WORK TASK: Scan the listing below for the word "règles" and copy every line where it occurs.

------ DATASET ENTRIES ------

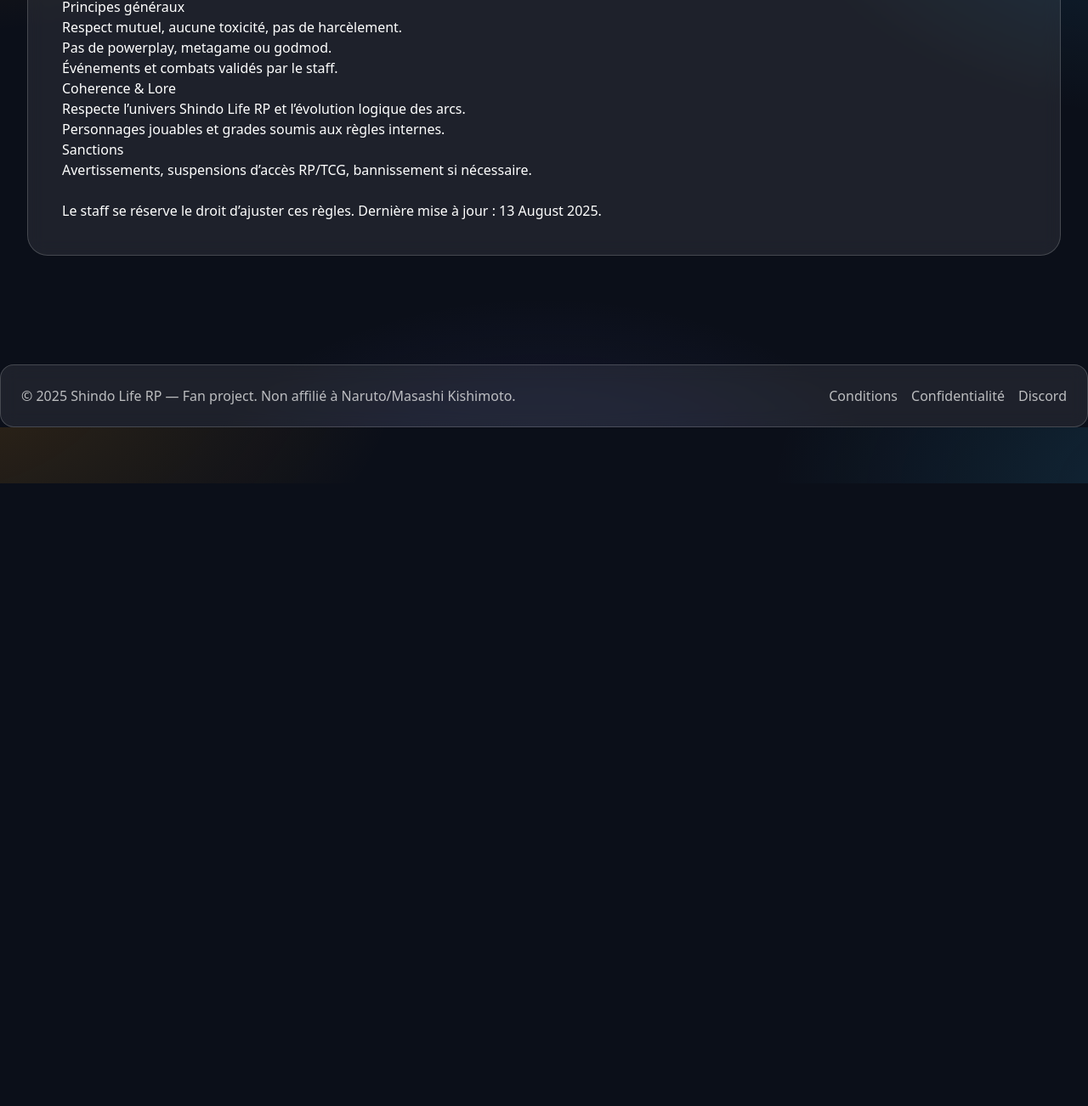
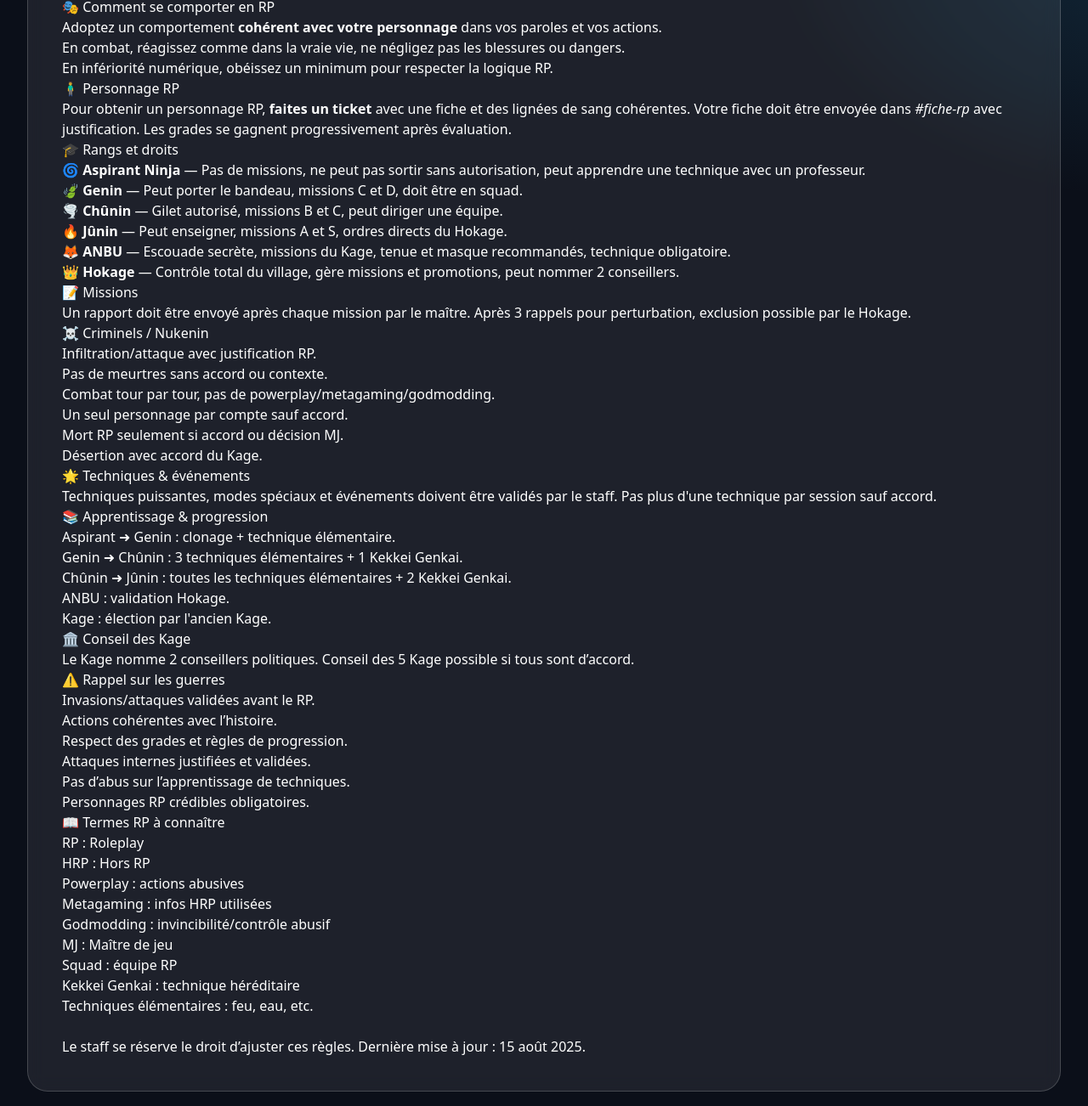
Before and after one commit to XavarsCode/shindo-life-rp-site, a plain HTML site: page reglement.html in a window 1280 px wide. Shown: the part 231-1533 px from the top of the page at 85% size. Before the commit the page ends 800 px from the top, so only its background shows below. Drawn offline with nearby package versions, Linux system fonts and the light colour scheme.

Commit message:
Update reglement.html

```diff
--- a/reglement.html
+++ b/reglement.html
@@ -31,7 +31,6 @@
   .link-underline:hover:after { width:100%; }
 </style>
 <script>
-  // mobile menu
   function toggleMenu() { document.getElementById('mobileMenu').classList.toggle('hidden'); }
 </script>
 
@@ -72,25 +71,83 @@
 <main class="px-4 sm:px-6 lg:px-8">
   <section class="max-w-7xl mx-auto pt-10 pb-16">
     <div class="glass rounded-3xl p-6 sm:p-10">
-      <h1 class="text-3xl sm:text-4xl font-extrabold mb-4">Règlement</h1>
+      <h1 class="text-3xl sm:text-4xl font-extrabold mb-4">Règlement RP</h1>
       <div class="prose prose-invert max-w-none">
-<h2>Principes généraux</h2>
+
+<h2>🎭 Comment se comporter en RP</h2>
+<p>Adoptez un comportement <strong>cohérent avec votre personnage</strong> dans vos paroles et vos actions.</p>
 <ul>
-  <li>Respect mutuel, aucune toxicité, pas de harcèlement.</li>
-  <li>Pas de powerplay, metagame ou godmod.</li>
-  <li>Événements et combats validés par le staff.</li>
+  <li>En combat, réagissez comme dans la vraie vie, ne négligez pas les blessures ou dangers.</li>
+  <li>En infériorité numérique, obéissez un minimum pour respecter la logique RP.</li>
 </ul>
-<h2>Coherence & Lore</h2>
+
+<h2>🧍‍♂️ Personnage RP</h2>
+<p>Pour obtenir un personnage RP, <strong>faites un ticket</strong> avec une fiche et des lignées de sang cohérentes. Votre fiche doit être envoyée dans <em>#fiche-rp</em> avec justification. Les grades se gagnent progressivement après évaluation.</p>
+
+<h2>🎓 Rangs et droits</h2>
 <ul>
-  <li>Respecte l’univers Shindo Life RP et l’évolution logique des arcs.</li>
-  <li>Personnages jouables et grades soumis aux règles internes.</li>
+  <li><strong>🌀 Aspirant Ninja</strong> — Pas de missions, ne peut pas sortir sans autorisation, peut apprendre une technique avec un professeur.</li>
+  <li><strong>🍃 Genin</strong> — Peut porter le bandeau, missions C et D, doit être en squad.</li>
+  <li><strong>🌪️ Chûnin</strong> — Gilet autorisé, missions B et C, peut diriger une équipe.</li>
+  <li><strong>🔥 Jûnin</strong> — Peut enseigner, missions A et S, ordres directs du Hokage.</li>
+  <li><strong>🦊 ANBU</strong> — Escouade secrète, missions du Kage, tenue et masque recommandés, technique obligatoire.</li>
+  <li><strong>👑 Hokage</strong> — Contrôle total du village, gère missions et promotions, peut nommer 2 conseillers.</li>
 </ul>
-<h2>Sanctions</h2>
+
+<h2>📝 Missions</h2>
+<p>Un rapport doit être envoyé après chaque mission par le maître. Après 3 rappels pour perturbation, exclusion possible par le Hokage.</p>
+
+<h2>☠️ Criminels / Nukenin</h2>
 <ul>
-  <li>Avertissements, suspensions d’accès RP/TCG, bannissement si nécessaire.</li>
+  <li>Infiltration/attaque avec justification RP.</li>
+  <li>Pas de meurtres sans accord ou contexte.</li>
+  <li>Combat tour par tour, pas de powerplay/metagaming/godmodding.</li>
+  <li>Un seul personnage par compte sauf accord.</li>
+  <li>Mort RP seulement si accord ou décision MJ.</li>
+  <li>Désertion avec accord du Kage.</li>
 </ul>
-<p class="mt-6">Le staff se réserve le droit d’ajuster ces règles. Dernière mise à jour : 13 August 2025.</p>
-</div>
+
+<h2>🌟 Techniques & événements</h2>
+<p>Techniques puissantes, modes spéciaux et événements doivent être validés par le staff. Pas plus d'une technique par session sauf accord.</p>
+
+<h2>📚 Apprentissage & progression</h2>
+<ul>
+  <li>Aspirant ➜ Genin : clonage + technique élémentaire.</li>
+  <li>Genin ➜ Chûnin : 3 techniques élémentaires + 1 Kekkei Genkai.</li>
+  <li>Chûnin ➜ Jûnin : toutes les techniques élémentaires + 2 Kekkei Genkai.</li>
+  <li>ANBU : validation Hokage.</li>
+  <li>Kage : élection par l'ancien Kage.</li>
+</ul>
+
+<h2>🏛️ Conseil des Kage</h2>
+<p>Le Kage nomme 2 conseillers politiques. Conseil des 5 Kage possible si tous sont d’accord.</p>
+
+<h2>⚠️ Rappel sur les guerres</h2>
+<ul>
+  <li>Invasions/attaques validées avant le RP.</li>
+  <li>Actions cohérentes avec l’histoire.</li>
+  <li>Respect des grades et règles de progression.</li>
+  <li>Attaques internes justifiées et validées.</li>
+  <li>Pas d’abus sur l’apprentissage de techniques.</li>
+  <li>Personnages RP crédibles obligatoires.</li>
+</ul>
+
+<h2>📖 Termes RP à connaître</h2>
+<ul>
+  <li>RP : Roleplay</li>
+  <li>HRP : Hors RP</li>
+  <li>Powerplay : actions abusives</li>
+  <li>Metagaming : infos HRP utilisées</li>
+  <li>Godmodding : invincibilité/contrôle abusif</li>
+  <li>MJ : Maître de jeu</li>
+  <li>Squad : équipe RP</li>
+  <li>Kekkei Genkai : technique héréditaire</li>
+  <li>Techniques élémentaires : feu, eau, etc.</li>
+</ul>
+
+<p class="mt-6">Le staff se réserve le droit d’ajuster ces règles. Dernière mise à jour : 15 août 2025.</p>
+
+      </div>
     </div>
   </section>
 </main>
```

------

RESPONSE TO THIS EXERCISE:
-  <li>Personnages jouables et grades soumis aux règles internes.</li>
-<p class="mt-6">Le staff se réserve le droit d’ajuster ces règles. Dernière mise à jour : 13 August 2025.</p>
+  <li>Respect des grades et règles de progression.</li>
+<p class="mt-6">Le staff se réserve le droit d’ajuster ces règles. Dernière mise à jour : 15 août 2025.</p>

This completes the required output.